• [Dataset records]:
***

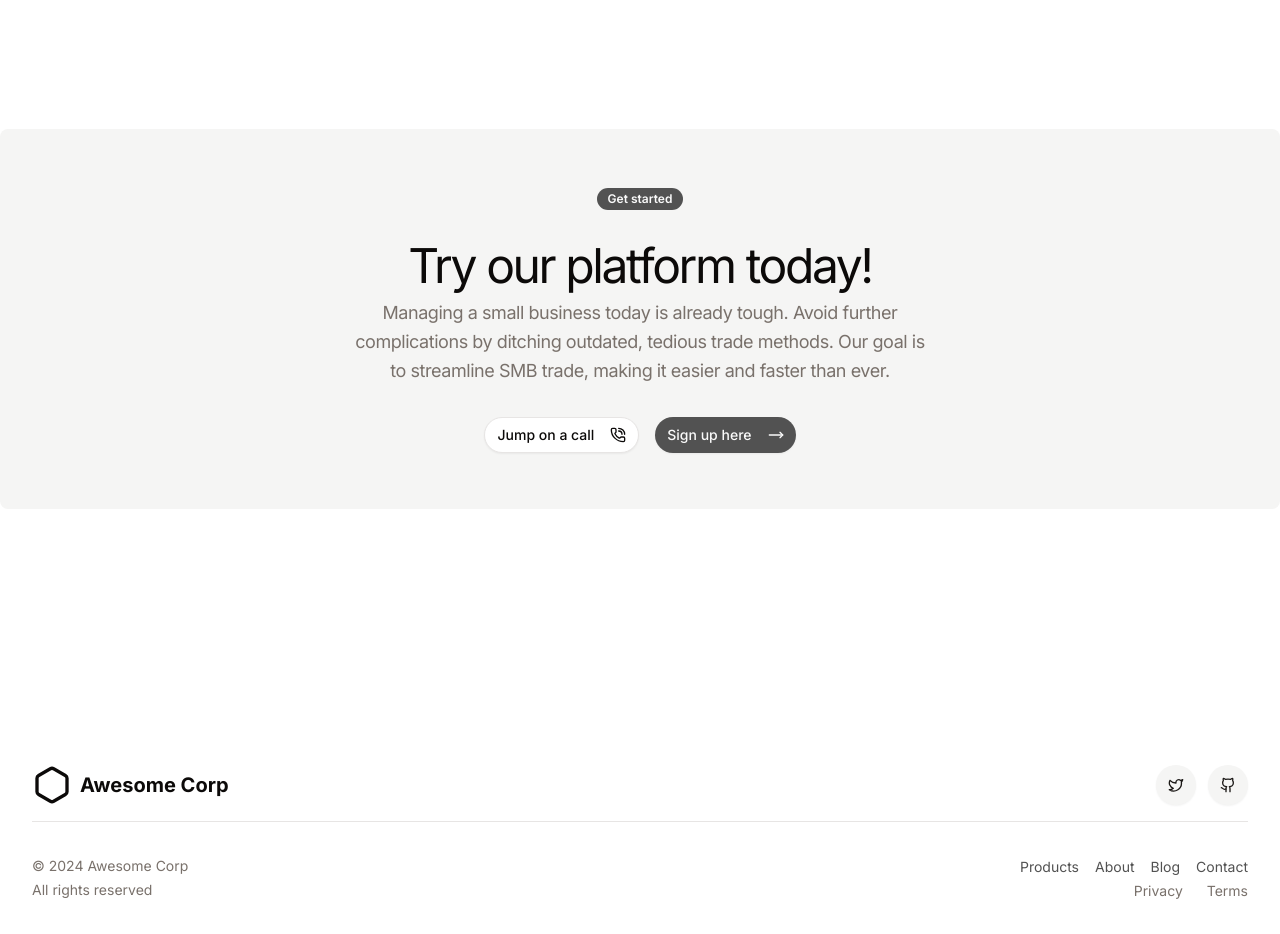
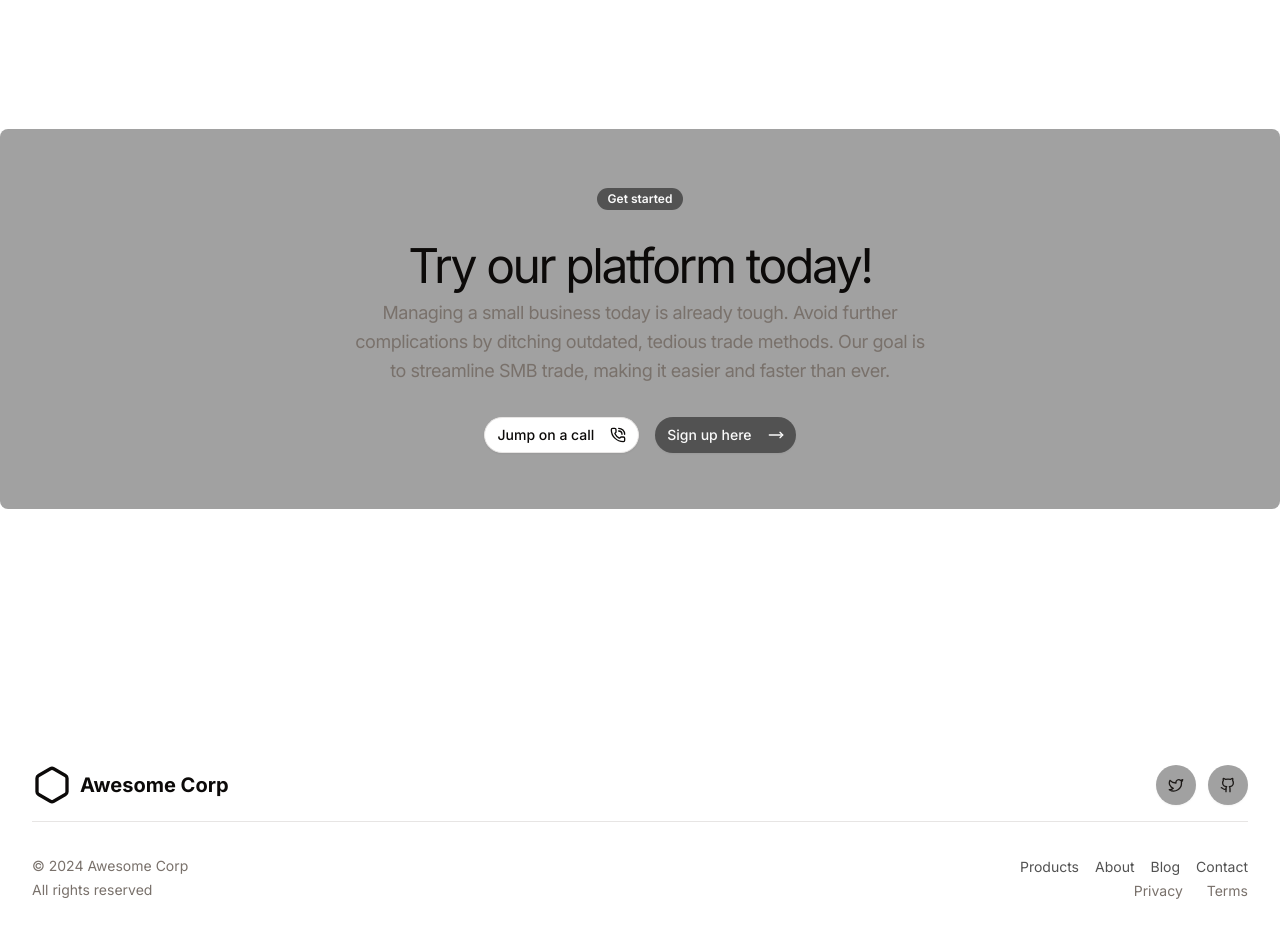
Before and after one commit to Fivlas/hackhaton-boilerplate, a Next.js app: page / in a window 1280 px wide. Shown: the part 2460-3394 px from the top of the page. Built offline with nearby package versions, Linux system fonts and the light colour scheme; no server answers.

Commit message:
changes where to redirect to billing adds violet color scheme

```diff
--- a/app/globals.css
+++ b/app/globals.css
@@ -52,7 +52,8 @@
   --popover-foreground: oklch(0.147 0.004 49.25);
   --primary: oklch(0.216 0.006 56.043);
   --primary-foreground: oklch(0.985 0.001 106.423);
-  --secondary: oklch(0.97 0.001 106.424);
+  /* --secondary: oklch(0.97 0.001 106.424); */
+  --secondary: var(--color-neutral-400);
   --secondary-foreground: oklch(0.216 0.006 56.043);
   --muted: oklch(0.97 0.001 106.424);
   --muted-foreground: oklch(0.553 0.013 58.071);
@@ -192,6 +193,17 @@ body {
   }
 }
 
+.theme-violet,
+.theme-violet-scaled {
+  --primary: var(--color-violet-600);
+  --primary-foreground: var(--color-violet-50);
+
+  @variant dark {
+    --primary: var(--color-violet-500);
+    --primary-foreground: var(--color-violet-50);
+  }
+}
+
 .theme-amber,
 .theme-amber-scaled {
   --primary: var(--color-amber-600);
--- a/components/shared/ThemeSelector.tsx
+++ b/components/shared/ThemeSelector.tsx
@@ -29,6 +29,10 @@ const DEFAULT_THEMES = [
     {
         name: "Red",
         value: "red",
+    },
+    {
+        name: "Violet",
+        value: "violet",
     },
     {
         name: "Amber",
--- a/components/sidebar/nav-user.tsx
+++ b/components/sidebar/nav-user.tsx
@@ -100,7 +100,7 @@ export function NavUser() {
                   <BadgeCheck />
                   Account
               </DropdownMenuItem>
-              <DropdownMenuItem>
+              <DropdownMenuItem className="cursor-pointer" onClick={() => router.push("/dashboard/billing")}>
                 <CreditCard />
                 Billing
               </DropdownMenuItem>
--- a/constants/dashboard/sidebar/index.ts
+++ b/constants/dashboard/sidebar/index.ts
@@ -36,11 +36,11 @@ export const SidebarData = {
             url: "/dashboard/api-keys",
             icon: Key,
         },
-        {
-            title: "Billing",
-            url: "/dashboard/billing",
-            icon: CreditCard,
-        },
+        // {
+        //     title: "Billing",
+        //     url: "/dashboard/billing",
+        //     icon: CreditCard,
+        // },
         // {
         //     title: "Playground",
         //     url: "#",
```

***

• [Task instructions]: The records above should be written out exactly, and the images dropped.

• [Response]:
Before and after one commit to Fivlas/hackhaton-boilerplate, a Next.js app: page / in a window 1280 px wide. Shown: the part 2460-3394 px from the top of the page. Built offline with nearby package versions, Linux system fonts and the light colour scheme; no server answers.

Commit message:
changes where to redirect to billing adds violet color scheme

```diff
--- a/app/globals.css
+++ b/app/globals.css
@@ -52,7 +52,8 @@
   --popover-foreground: oklch(0.147 0.004 49.25);
   --primary: oklch(0.216 0.006 56.043);
   --primary-foreground: oklch(0.985 0.001 106.423);
-  --secondary: oklch(0.97 0.001 106.424);
+  /* --secondary: oklch(0.97 0.001 106.424); */
+  --secondary: var(--color-neutral-400);
   --secondary-foreground: oklch(0.216 0.006 56.043);
   --muted: oklch(0.97 0.001 106.424);
   --muted-foreground: oklch(0.553 0.013 58.071);
@@ -192,6 +193,17 @@ body {
   }
 }
 
+.theme-violet,
+.theme-violet-scaled {
+  --primary: var(--color-violet-600);
+  --primary-foreground: var(--color-violet-50);
+
+  @variant dark {
+    --primary: var(--color-violet-500);
+    --primary-foreground: var(--color-violet-50);
+  }
+}
+
 .theme-amber,
 .theme-amber-scaled {
   --primary: var(--color-amber-600);
--- a/components/shared/ThemeSelector.tsx
+++ b/components/shared/ThemeSelector.tsx
@@ -29,6 +29,10 @@ const DEFAULT_THEMES = [
     {
         name: "Red",
         value: "red",
+    },
+    {
+        name: "Violet",
+        value: "violet",
     },
     {
         name: "Amber",
--- a/components/sidebar/nav-user.tsx
+++ b/components/sidebar/nav-user.tsx
@@ -100,7 +100,7 @@ export function NavUser() {
                   <BadgeCheck />
                   Account
               </DropdownMenuItem>
-              <DropdownMenuItem>
+              <DropdownMenuItem className="cursor-pointer" onClick={() => router.push("/dashboard/billing")}>
                 <CreditCard />
                 Billing
               </DropdownMenuItem>
--- a/constants/dashboard/sidebar/index.ts
+++ b/constants/dashboard/sidebar/index.ts
@@ -36,11 +36,11 @@ export const SidebarData = {
             url: "/dashboard/api-keys",
             icon: Key,
         },
-        {
-            title: "Billing",
-            url: "/dashboard/billing",
-            icon: CreditCard,
-        },
+        // {
+        //     title: "Billing",
+        //     url: "/dashboard/billing",
+        //     icon: CreditCard,
+        // },
         // {
         //     title: "Playground",
         //     url: "#",
```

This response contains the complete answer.